Ignat Ignatov | Around the World
By: Virginia Campbell | September 1, 2007
If you were pressed to name an artist who hailed from Bulgaria, you would undoubtedly, if you remembered, name Christo. He is the original “environmental” artist who wrapped a large chunk of Australian coastline in white plastic in 1969 and, more recently, created a series of orange fabric gates in New York City’s Central Park. The painter Ignat Ignatov was born in Bulgaria eight years after Christo put his monumental albeit temporary mark on the coast of Australia—and there the similarity pretty much ends. “We were introduced to Christo at my art school,” Ignatov says, “and I thought he was original and interesting.” In terms of his own interests and ambitions in art, however, it’s perhaps helpful to think of Ignatov as the anti-Christo.
Ignatov’s written statement about his art includes the following sentence: “My goal is to seek representations of today’s world using the Traditional Realism as a tool.” That’s capital “T” and capital “R,” because, explains Ignatov, “It is a style of painting. I could say ‘representational painting,’ but not just ‘realism,’ because in contemporary art, realism is often associated with a tight, photographic quality, and that is not my approach. I like loose brush strokes. That’s why I like the paintings of Sargent and Sorolla and that line of painters going back to Rembrandt, who had very loose brush strokes for his time.”
You can see the influence of these gestural painters throughout Ignatov’s paintings, which include figures, portraits, still lifes, and landscapes. “What I love about Sargent is the confidence of his painting,” says Ignatov, and you can see that quality too in Ignatov’s paintings of trees that splash against a cerulean sky, of fried eggs that take on an unlikely cubist cast, of women’s faces that breathe with a contemporary absence of sentimentality, and of figures with modern body language and old master hues across their features.
Ignatov has had notable success in gallery representation, been accepted into the Oil Painters of America and the California Art Club, and supports himself by selling paintings and teaching a bit on the side. Still, he lives and works modestly in a small space in Southern California and announces that he’d “really like to have a studio with good light.”
Of course, Ignatov is not yet even 30, and it would be silly to doubt that a studio with good light and a great deal more will be coming to him. His talent across multiple genres is unmistakable, for one thing. His desire and energy are high-octane, for another. His timing’s not bad, either, inasmuch as he’s come to the United States armed with many years of traditional art instruction at a time when a large percentage of young artists here are starved for academic training.

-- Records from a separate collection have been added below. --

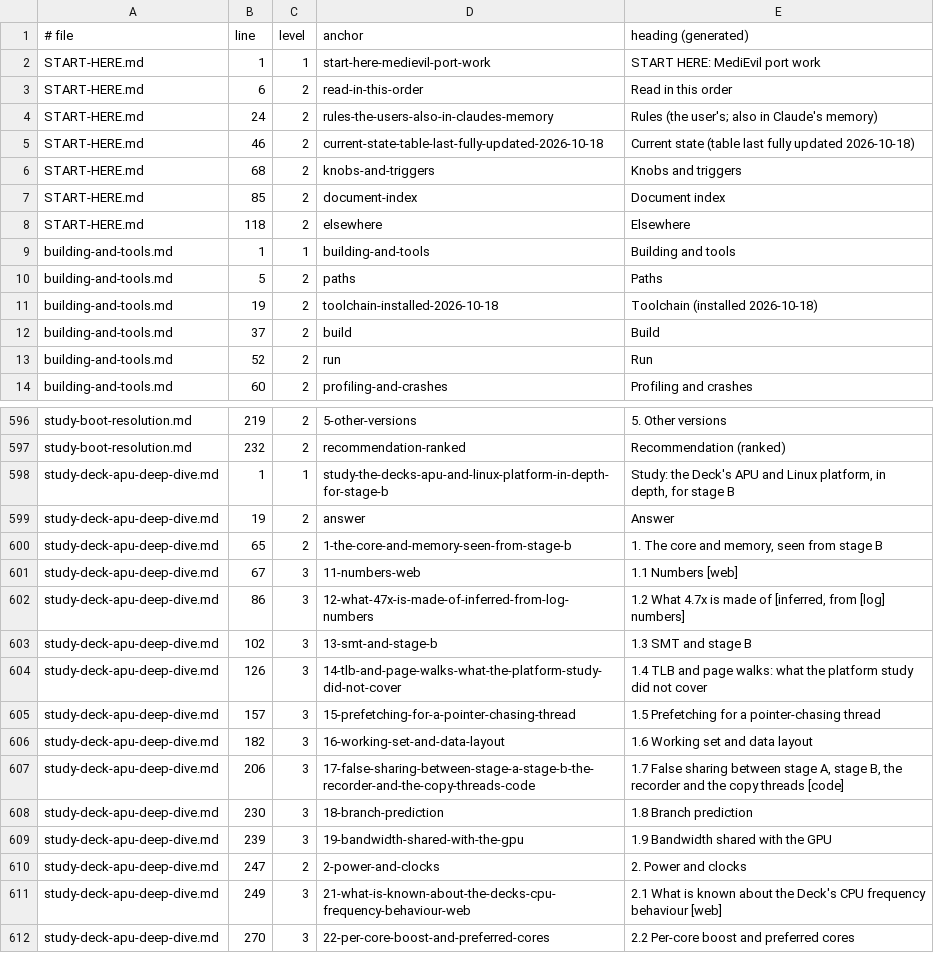
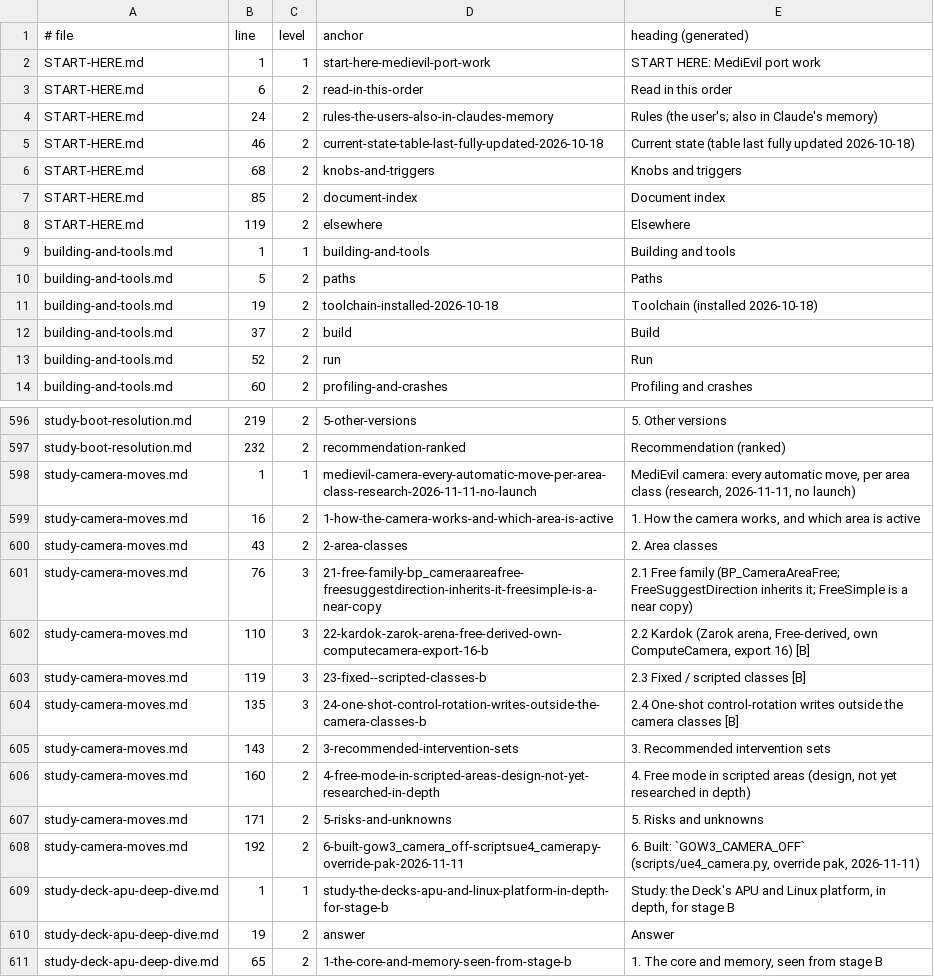
Before and after one commit to BevelTipDrip/medievil_2019_pc_port, a TSV file: research/patches/_facts/headings.tsv, drawn as a sheet; only a part is shown, gaps mark what is left out; the shorter side is filled out with more unchanged rows.

```diff
--- a/research/patches/_facts/headings.tsv
+++ b/research/patches/_facts/headings.tsv
@@ -7,3 +7,3 @@ START-HERE.md	68	2	knobs-and-triggers	Knobs and triggers
 START-HERE.md	85	2	document-index	Document index
-START-HERE.md	118	2	elsewhere	Elsewhere
+START-HERE.md	119	2	elsewhere	Elsewhere
 building-and-tools.md	1	1	building-and-tools	Building and tools
@@ -597,2 +597,13 @@ study-boot-resolution.md	219	2	5-other-versions	5. Other versions
 study-boot-resolution.md	232	2	recommendation-ranked	Recommendation (ranked)
+study-camera-moves.md	1	1	medievil-camera-every-automatic-move-per-area-class-research-2026-11-11-no-launch	MediEvil camera: every automatic move, per area class (research, 2026-11-11, no launch)
+study-camera-moves.md	16	2	1-how-the-camera-works-and-which-area-is-active	1. How the camera works, and which area is active
+study-camera-moves.md	43	2	2-area-classes	2. Area classes
+study-camera-moves.md	76	3	21-free-family-bp_cameraareafree-freesuggestdirection-inherits-it-freesimple-is-a-near-copy	2.1 Free family (BP_CameraAreaFree; FreeSuggestDirection inherits it; FreeSimple is a near copy)
+study-camera-moves.md	110	3	22-kardok-zarok-arena-free-derived-own-computecamera-export-16-b	2.2 Kardok (Zarok arena, Free-derived, own ComputeCamera, export 16) [B]
+study-camera-moves.md	119	3	23-fixed--scripted-classes-b	2.3 Fixed / scripted classes [B]
+study-camera-moves.md	135	3	24-one-shot-control-rotation-writes-outside-the-camera-classes-b	2.4 One-shot control-rotation writes outside the camera classes [B]
+study-camera-moves.md	143	2	3-recommended-intervention-sets	3. Recommended intervention sets
+study-camera-moves.md	160	2	4-free-mode-in-scripted-areas-design-not-yet-researched-in-depth	4. Free mode in scripted areas (design, not yet researched in depth)
+study-camera-moves.md	171	2	5-risks-and-unknowns	5. Risks and unknowns
+study-camera-moves.md	192	2	6-built-gow3_camera_off-scriptsue4_camerapy-override-pak-2026-11-11	6. Built: `GOW3_CAMERA_OFF` (scripts/ue4_camera.py, override pak, 2026-11-11)
 study-deck-apu-deep-dive.md	1	1	study-the-decks-apu-and-linux-platform-in-depth-for-stage-b	Study: the Deck's APU and Linux platform, in depth, for stage B
```
Also changed, not shown: research/patches/_facts/commits.tsv, research/patches/_facts/switches.tsv, 5 other files.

And beyond all those factors, he’s got the kind of good luck that comes to optimistic people…
Featured in September 2007
He says, “I thrive to explore! Painting allows me to learn and experience my visual surroundings through paint. It gives me great pleasure to discover the emotional impact brush strokes and color have.”